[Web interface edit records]
"""
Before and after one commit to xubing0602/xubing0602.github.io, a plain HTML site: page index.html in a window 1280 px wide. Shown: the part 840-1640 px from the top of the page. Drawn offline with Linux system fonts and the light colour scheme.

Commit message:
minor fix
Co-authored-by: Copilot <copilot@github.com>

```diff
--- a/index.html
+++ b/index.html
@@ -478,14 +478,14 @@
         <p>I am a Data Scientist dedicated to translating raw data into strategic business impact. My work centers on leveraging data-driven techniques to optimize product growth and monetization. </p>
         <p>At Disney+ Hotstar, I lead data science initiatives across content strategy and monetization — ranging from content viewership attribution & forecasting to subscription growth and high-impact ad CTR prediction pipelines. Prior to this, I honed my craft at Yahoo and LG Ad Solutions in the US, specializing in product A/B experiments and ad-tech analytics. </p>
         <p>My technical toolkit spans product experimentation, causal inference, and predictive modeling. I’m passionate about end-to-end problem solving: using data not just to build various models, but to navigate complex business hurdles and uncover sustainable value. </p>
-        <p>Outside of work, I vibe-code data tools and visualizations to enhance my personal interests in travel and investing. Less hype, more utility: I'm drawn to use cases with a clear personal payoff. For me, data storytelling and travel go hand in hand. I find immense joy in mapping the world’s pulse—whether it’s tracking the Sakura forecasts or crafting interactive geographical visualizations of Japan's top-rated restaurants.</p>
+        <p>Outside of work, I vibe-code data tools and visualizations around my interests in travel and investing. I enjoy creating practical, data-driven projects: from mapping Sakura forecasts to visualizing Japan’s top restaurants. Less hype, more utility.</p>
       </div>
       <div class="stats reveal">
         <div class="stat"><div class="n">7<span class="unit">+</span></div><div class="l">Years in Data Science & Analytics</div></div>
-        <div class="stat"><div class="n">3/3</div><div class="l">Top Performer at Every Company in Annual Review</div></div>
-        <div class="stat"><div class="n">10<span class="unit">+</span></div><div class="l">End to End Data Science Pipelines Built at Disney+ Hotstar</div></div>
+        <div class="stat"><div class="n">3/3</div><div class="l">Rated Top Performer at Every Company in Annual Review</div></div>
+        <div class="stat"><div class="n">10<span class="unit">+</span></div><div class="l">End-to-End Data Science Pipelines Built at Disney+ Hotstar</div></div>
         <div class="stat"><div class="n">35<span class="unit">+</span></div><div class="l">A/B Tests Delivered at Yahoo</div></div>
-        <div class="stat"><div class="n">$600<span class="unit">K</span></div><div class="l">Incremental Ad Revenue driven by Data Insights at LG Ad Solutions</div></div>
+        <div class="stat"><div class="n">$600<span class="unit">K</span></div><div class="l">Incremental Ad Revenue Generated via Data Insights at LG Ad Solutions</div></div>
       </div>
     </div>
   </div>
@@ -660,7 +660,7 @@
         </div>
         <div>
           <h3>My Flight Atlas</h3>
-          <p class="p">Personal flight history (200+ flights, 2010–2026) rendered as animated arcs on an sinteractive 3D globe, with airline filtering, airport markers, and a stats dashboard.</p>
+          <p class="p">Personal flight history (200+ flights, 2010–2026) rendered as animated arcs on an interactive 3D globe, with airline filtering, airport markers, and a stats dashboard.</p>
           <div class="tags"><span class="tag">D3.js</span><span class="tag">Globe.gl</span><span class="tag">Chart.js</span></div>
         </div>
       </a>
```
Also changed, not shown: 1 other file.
"""
"""
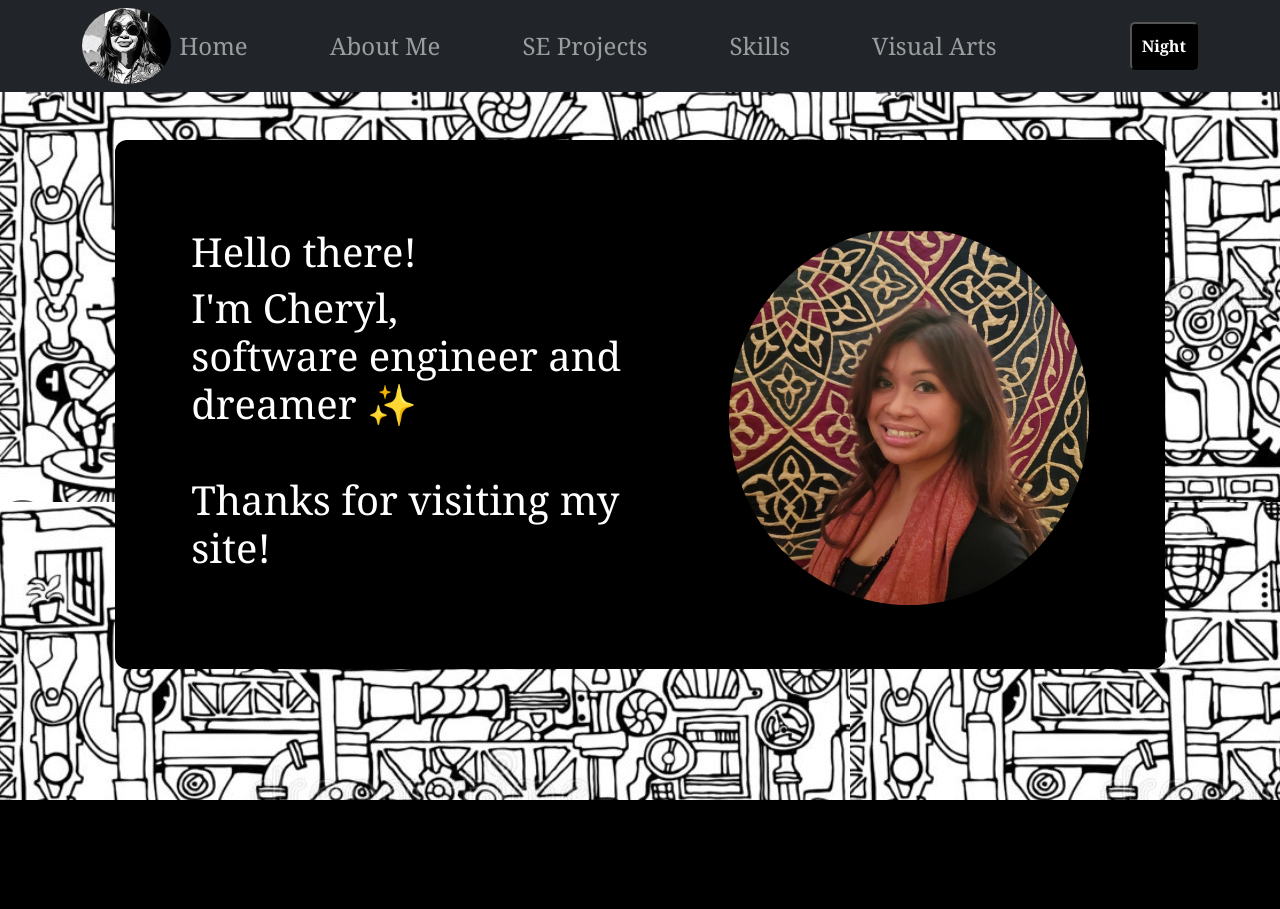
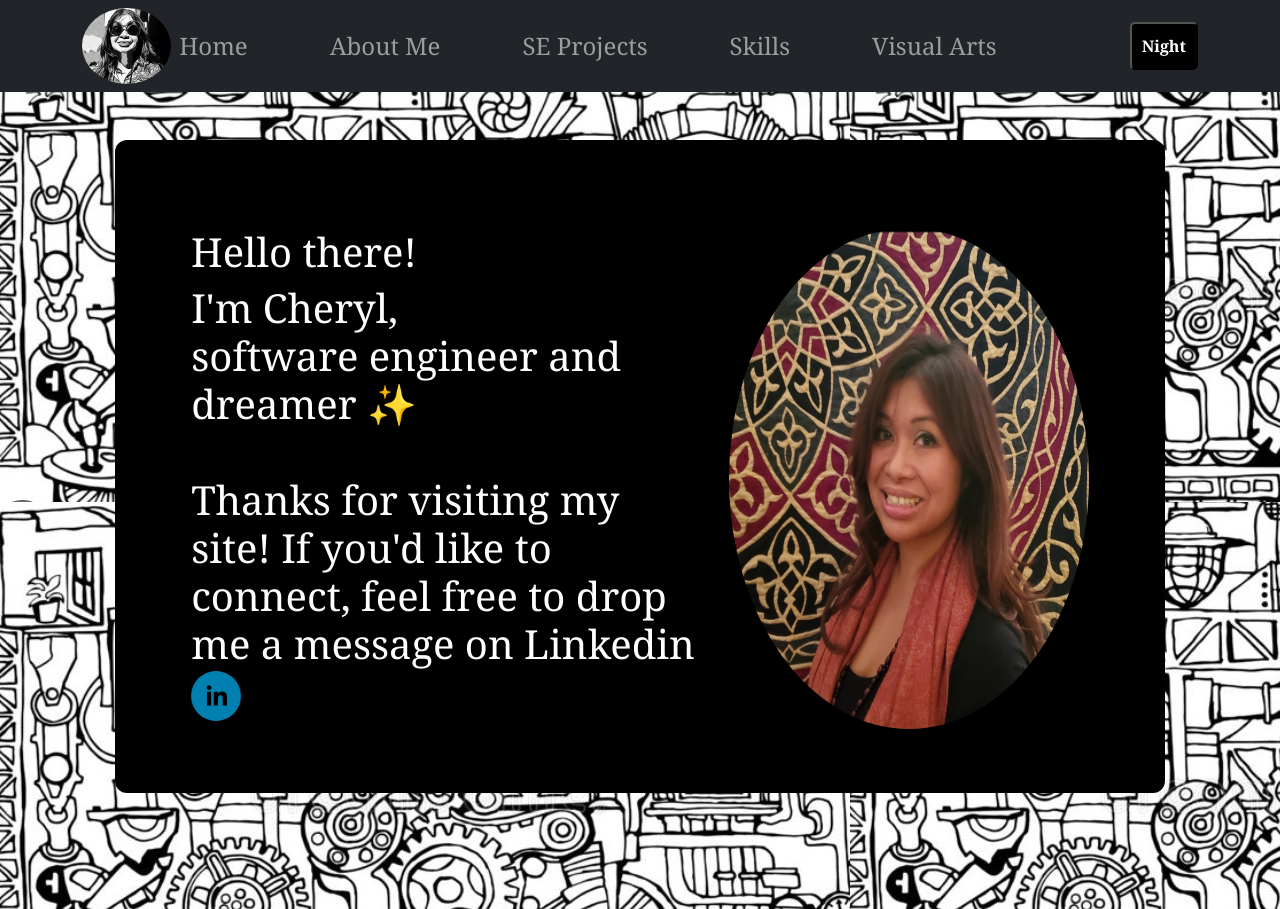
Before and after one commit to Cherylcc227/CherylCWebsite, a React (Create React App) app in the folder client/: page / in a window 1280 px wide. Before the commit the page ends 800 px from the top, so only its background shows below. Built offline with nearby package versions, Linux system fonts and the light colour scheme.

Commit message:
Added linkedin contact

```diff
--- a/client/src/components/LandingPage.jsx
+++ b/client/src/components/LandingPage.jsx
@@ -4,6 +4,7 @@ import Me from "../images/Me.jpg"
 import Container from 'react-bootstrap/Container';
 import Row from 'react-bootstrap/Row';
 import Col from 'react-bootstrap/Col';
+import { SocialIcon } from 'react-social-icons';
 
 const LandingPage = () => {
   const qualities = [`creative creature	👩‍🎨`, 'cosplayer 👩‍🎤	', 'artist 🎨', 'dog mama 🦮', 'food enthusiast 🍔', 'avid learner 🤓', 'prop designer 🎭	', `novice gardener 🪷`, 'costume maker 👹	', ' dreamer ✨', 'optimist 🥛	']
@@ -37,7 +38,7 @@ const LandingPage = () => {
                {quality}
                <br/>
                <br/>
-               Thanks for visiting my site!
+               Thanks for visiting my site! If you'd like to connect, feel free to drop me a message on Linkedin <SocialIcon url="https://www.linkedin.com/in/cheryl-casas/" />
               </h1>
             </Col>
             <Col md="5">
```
"""
• **What needs to be done**: When a line of the data holds the string "unit", pick it out and copy it.

• **Result of this task**:
         <div class="stat"><div class="n">7<span class="unit">+</span></div><div class="l">Years in Data Science & Analytics</div></div>
-        <div class="stat"><div class="n">10<span class="unit">+</span></div><div class="l">End to End Data Science Pipelines Built at Disney+ Hotstar</div></div>
+        <div class="stat"><div class="n">10<span class="unit">+</span></div><div class="l">End-to-End Data Science Pipelines Built at Disney+ Hotstar</div></div>
         <div class="stat"><div class="n">35<span class="unit">+</span></div><div class="l">A/B Tests Delivered at Yahoo</div></div>
-        <div class="stat"><div class="n">$600<span class="unit">K</span></div><div class="l">Incremental Ad Revenue driven by Data Insights at LG Ad Solutions</div></div>
+        <div class="stat"><div class="n">$600<span class="unit">K</span></div><div class="l">Incremental Ad Revenue Generated via Data Insights at LG Ad Solutions</div></div>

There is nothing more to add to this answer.